“Did you know that the original script for The Dukes of Hazzard had the General Lee painted grey for the confederacy? It did. Rumor has it that George Barris commented that it would be very hard to see the car in the Georgia woods if it were grey. He suggested that it be painted a very common color that is found in every auto shop in the country– Engine block orange. That, my friends is how the orange car was born!” –John Schneider (Bo luke)
A trailer load of General Lees ready for “Dukes of Hazzard” disposal. Seeing all these beauties in person must have been incredible. Makes me so pissed they were destroyed.
Fresh General Lee Dodge Chargers loaded on a car carrier going to work…
The Dukes of Hazzard stockpile of 1969 Dodge Chargers and other show cars…
John Schneider and crew filming on the set of The Dukes of Hazzard.
“This is how the General Lees often landed. Which is also why Warner Brothers never net me actually jump the darned thing! Thank you WB!” – John Schneider (Bo Luke)
Estimates say well over 200 1969 Chargers were destroyed in jump scenes and stunts on the show. John Schneider puts the estimate at over 300 (329 he said)! When the network pulled the plug on Dukes, Warner Brothers contacted Wayne Wooten in Keysville Virginia, the President of the Dodge Charger Registry and offered 17 remaining General Lees for purchase by his members for the cost of $3000 each, regardless of condition.
Each member had to sign a contract agreeing never to use the cars in any advertising. Wayne was presented with the last close up General Lee by the studio as he had been in constant contact with them and they appreciated his dedication to the show, and interest in preserving what was left of arguably the most famous car in the world at that time.
Wayne later also obtained a 2nd original General Lee that had been jumped in the show, and then hung on a billboard in the Hollywood area to advertise the show.

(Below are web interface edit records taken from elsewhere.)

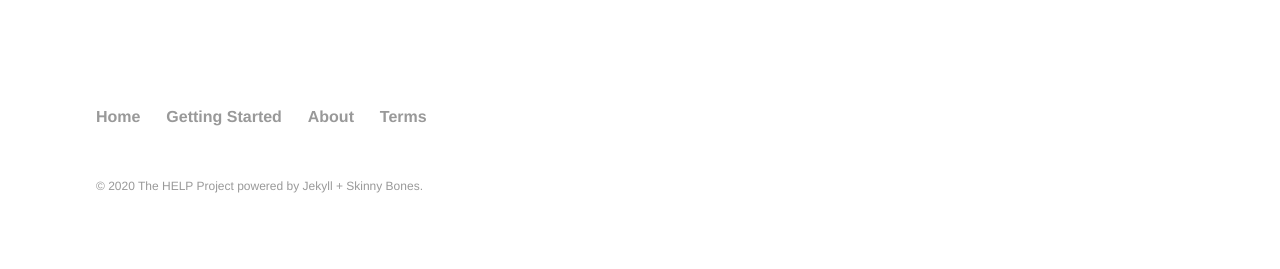
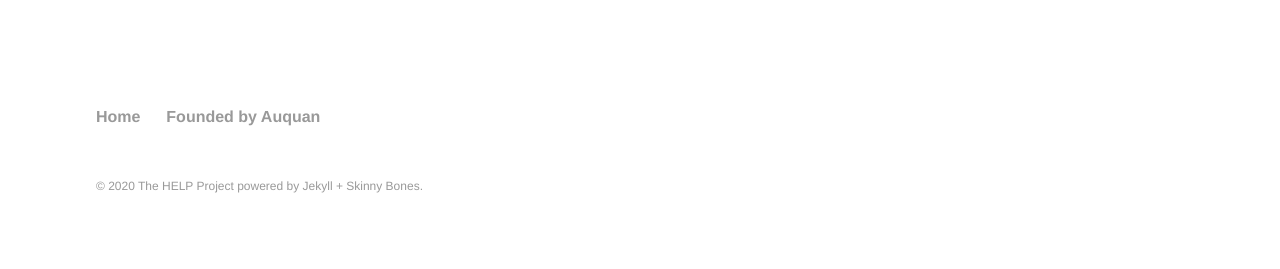
Before and after one commit to Auquan/help_project, a Jekyll site: the page built from index.md, in a window 1280 px wide. Shown: the part 721-990 px from the top of the page. Built offline with Jekyll 4.4.1, drawn with Linux system fonts in a browser that asks for light colours.

Commit message:
Update footer.yml

```diff
--- a/_data/footer.yml
+++ b/_data/footer.yml
@@ -3,11 +3,5 @@
 - title: Home
   url: /
 
-- title: Getting Started
-  url: /getting-started/
-
-- title: About
-  url: /about/
-
-- title: Terms
-  url: /terms/
+- title: Founded by Auquan
+  url: https://auquan.com
```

The cars were purchased by members of the Registry as far away as Australia.